In order to determine the amount of child support a parent is required to pay in Texas, the state legislature has established guidelines to follow. These guidelines set forth a percentage of a parent’s average net monthly resources, taking into consideration the number of children for whom the person is responsible.
This seems like a pretty straightforward set of guidelines, but there can be confusion surrounding certain aspects. One of these involves company-paid perks and benefits. A father that does not want his perks included in his child support calculation has taken his case to the Ohio Supreme Court. He argues that the perks he receives, including college football season tickets and a Lexus, should not be included. One of the Ohio Supreme Court justices estimated that the man receives about $16,000 in free stuff from his company.
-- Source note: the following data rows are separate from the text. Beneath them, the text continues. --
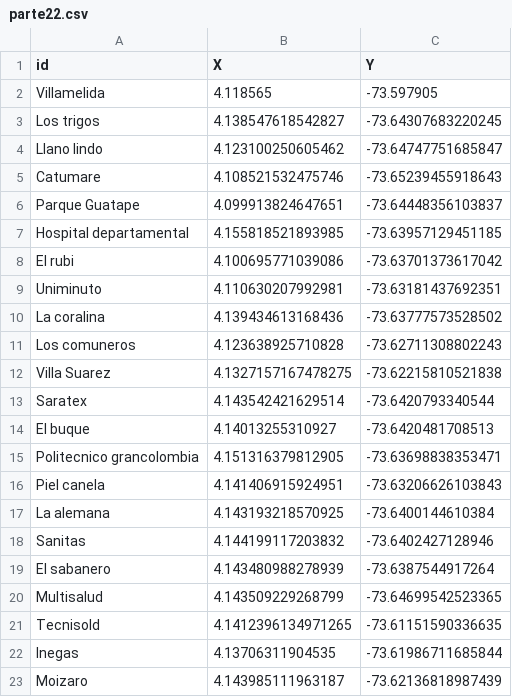
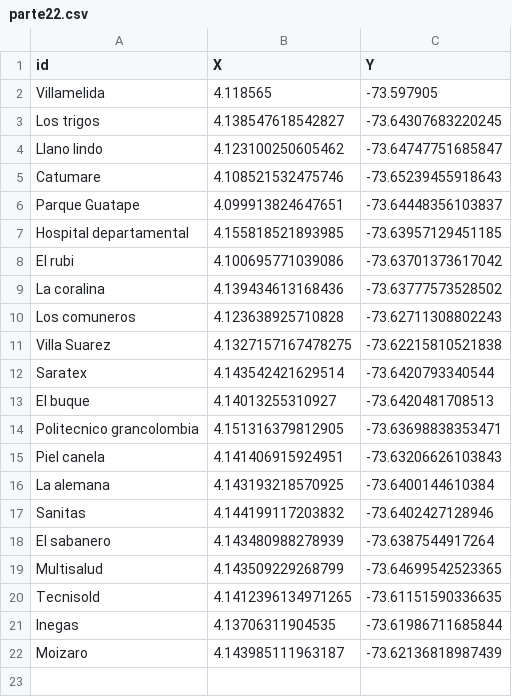
Before and after one commit to Ximena2705/-Proyecto, a CSV file: parte22.csv, drawn as a sheet; the diff names each change by its address in the sheet, - before the commit and + after, or states it on an @@ line.

Commit message:
Update parte22.csv

```diff
--- a/parte22.csv
+++ b/parte22.csv
-row 9: Uniminuto | 4.110630207992981 | -73.63181437692351
```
The man has two children for whom he currently pays $2,198 a month in child support. He is the president of a massage therapy school and was making $143,000 a year before he claimed that his salary was cut in half due to declining enrollment in 2010. At that time he requested that his child support payment be lowered, a request that was denied by a county court and district court of appeals.
The mother of the man’s two children has retained a lawyer in order to fight for her rights to a fair child support amount. Her attorney said that state law mandates that things like perks and benefits be included in gross income which is used to calculate child support.
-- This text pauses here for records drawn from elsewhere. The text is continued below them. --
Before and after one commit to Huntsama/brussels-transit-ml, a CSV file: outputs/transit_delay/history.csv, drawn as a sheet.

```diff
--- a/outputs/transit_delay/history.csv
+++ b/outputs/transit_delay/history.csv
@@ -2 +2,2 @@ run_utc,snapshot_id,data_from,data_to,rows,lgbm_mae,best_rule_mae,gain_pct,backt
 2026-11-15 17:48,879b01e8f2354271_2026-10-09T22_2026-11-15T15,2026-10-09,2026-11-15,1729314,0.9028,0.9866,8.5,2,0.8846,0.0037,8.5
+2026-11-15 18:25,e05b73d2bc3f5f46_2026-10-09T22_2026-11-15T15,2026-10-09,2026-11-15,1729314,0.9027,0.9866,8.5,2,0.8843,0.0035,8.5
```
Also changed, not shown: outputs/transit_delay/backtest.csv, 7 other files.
Source: The Columbus Dispatch, “Dad doesn’t want his perks to count in calculating child support,” Catherine Candisky, June 12, 2013